Dr Tracy Westerman wants to see `cultural competency’ as a minimum standard in addressing drug and alcohol and mental health issues among Indigenous people.
Dr Westerman was one of the guest speakers at WRAD’s dual diagnosis conference in Warrnambool on April 27. She made a plea for all people working with Indigenous to recognise the role culture plays when identifying, intervening and treating mental health issues among Indigenous Australians.
Dr Westerman is managing director of Indigenous Psychological Services (IPS) and is of the Nyamal people near Port Hedland in Western Australia. She founded IPS in 1998 to address the inequity between the high rates of mental ill health amongst Aboriginal people and low rates of access to quality services and is a recognised leader in Aboriginal mental health having won numerous awards including the NAIDOC National Scholar of the Year in 2002. Her training workshops attract an average of 800 people throughout Australia each year placing her at the forefront of Indigenous workforce development Australia wide.
She said there were a dearth of preventative or therapeutic interventions for Indigenous people, and that many services struggle with developing culturally appropriate practices.
“We need to ensure that cultural competency becomes a minimum standard and that people working with Indigenous communities go through the appropriate protocols and respect the role of traditional healing,” she said. “It is important that the risk factors are identified and that therapies and counselling skills are adapted to specific cultures.”

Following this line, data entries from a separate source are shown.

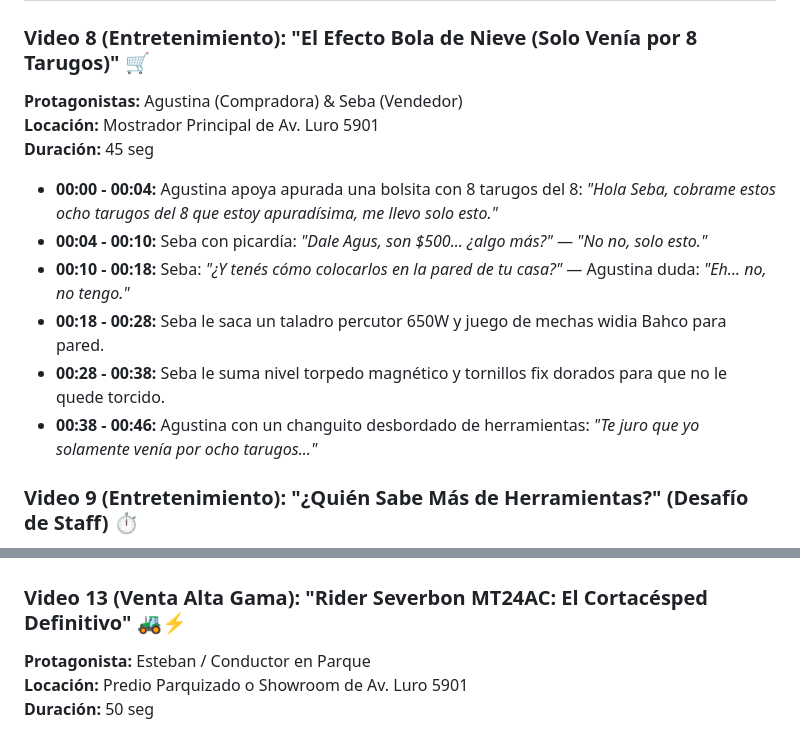
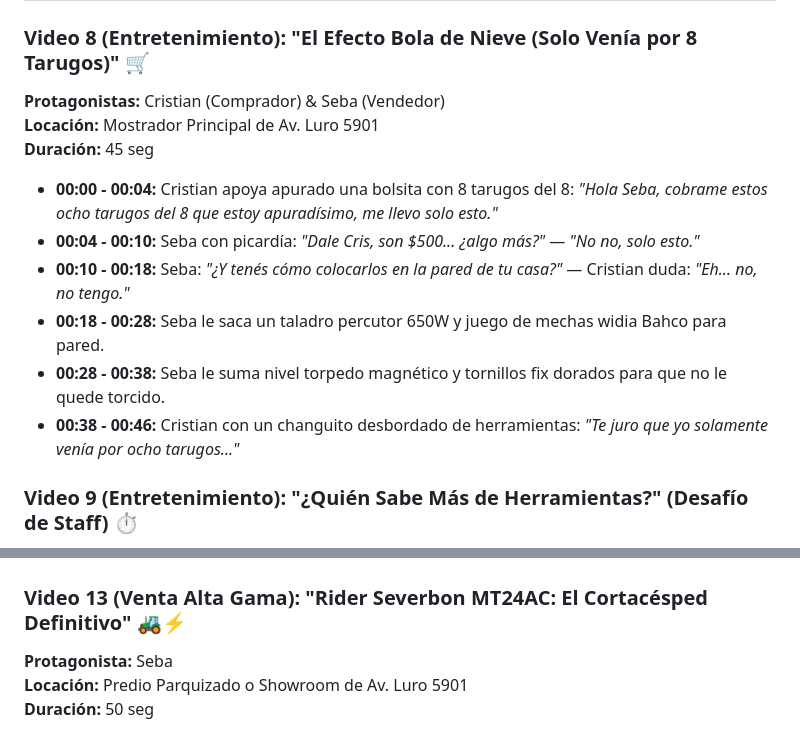
Before and after one commit to JuaniLurbe/macrofer-q4-dashboard, a Markdown page: Estrategia-Q4/guiones-noviembre.md, 2 parts joined by grey strips. Drawn GitHub-style.

Commit message:
docs: actualizar protagonistas en guiones (Seba en tractor, Cristian en cintas y compradora de tarugos)

```diff
--- a/Estrategia-Q4/guiones-noviembre.md
+++ b/Estrategia-Q4/guiones-noviembre.md
@@ -102,16 +102,16 @@
 ---
 
 ### Video 8 (Entretenimiento): "El Efecto Bola de Nieve (Solo Venía por 8 Tarugos)" 🛒
-**Protagonistas:** Agustina (Compradora) & Seba (Vendedor)
+**Protagonistas:** Cristian (Comprador) & Seba (Vendedor)
 **Locación:** Mostrador Principal de Av. Luro 5901
 **Duración:** 45 seg
 
-* **00:00 - 00:04:** Agustina apoya apurada una bolsita con 8 tarugos del 8: *"Hola Seba, cobrame estos ocho tarugos del 8 que estoy apuradísima, me llevo solo esto."*
-* **00:04 - 00:10:** Seba con picardía: *"Dale Agus, son $500... ¿algo más?"* — *"No no, solo esto."*
-* **00:10 - 00:18:** Seba: *"¿Y tenés cómo colocarlos en la pared de tu casa?"* — Agustina duda: *"Eh... no, no tengo."*
+* **00:00 - 00:04:** Cristian apoya apurado una bolsita con 8 tarugos del 8: *"Hola Seba, cobrame estos ocho tarugos del 8 que estoy apuradísimo, me llevo solo esto."*
+* **00:04 - 00:10:** Seba con picardía: *"Dale Cris, son $500... ¿algo más?"* — *"No no, solo esto."*
+* **00:10 - 00:18:** Seba: *"¿Y tenés cómo colocarlos en la pared de tu casa?"* — Cristian duda: *"Eh... no, no tengo."*
 * **00:18 - 00:28:** Seba le saca un taladro percutor 650W y juego de mechas widia Bahco para pared.
 * **00:28 - 00:38:** Seba le suma nivel torpedo magnético y tornillos fix dorados para que no le quede torcido.
-* **00:38 - 00:46:** Agustina con un changuito desbordado de herramientas: *"Te juro que yo solamente venía por ocho tarugos..."*
+* **00:38 - 00:46:** Cristian con un changuito desbordado de herramientas: *"Te juro que yo solamente venía por ocho tarugos..."*
 
 ### Video 9 (Entretenimiento): "¿Quién Sabe Más de Herramientas?" (Desafío de Staff) ⏱️
 * **Protagonistas:** Dos vendedores de mostrador y un conductor.
@@ -176,7 +176,7 @@
 # 🚀 VIDEOS ESPECIALES DE ALTA CONVERSIÓN (CATÁLOGO Q4)
 
 ### Video 13 (Venta Alta Gama): "Rider Severbon MT24AC: El Cortacésped Definitivo" 🚜⚡
-**Protagonista:** Esteban / Conductor en Parque
+**Protagonista:** Seba
 **Locación:** Predio Parquizado o Showroom de Av. Luro 5901
 **Duración:** 50 seg
 
```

Dr Westerman said communication was a key factor in dealing with issues in Indigenous communities.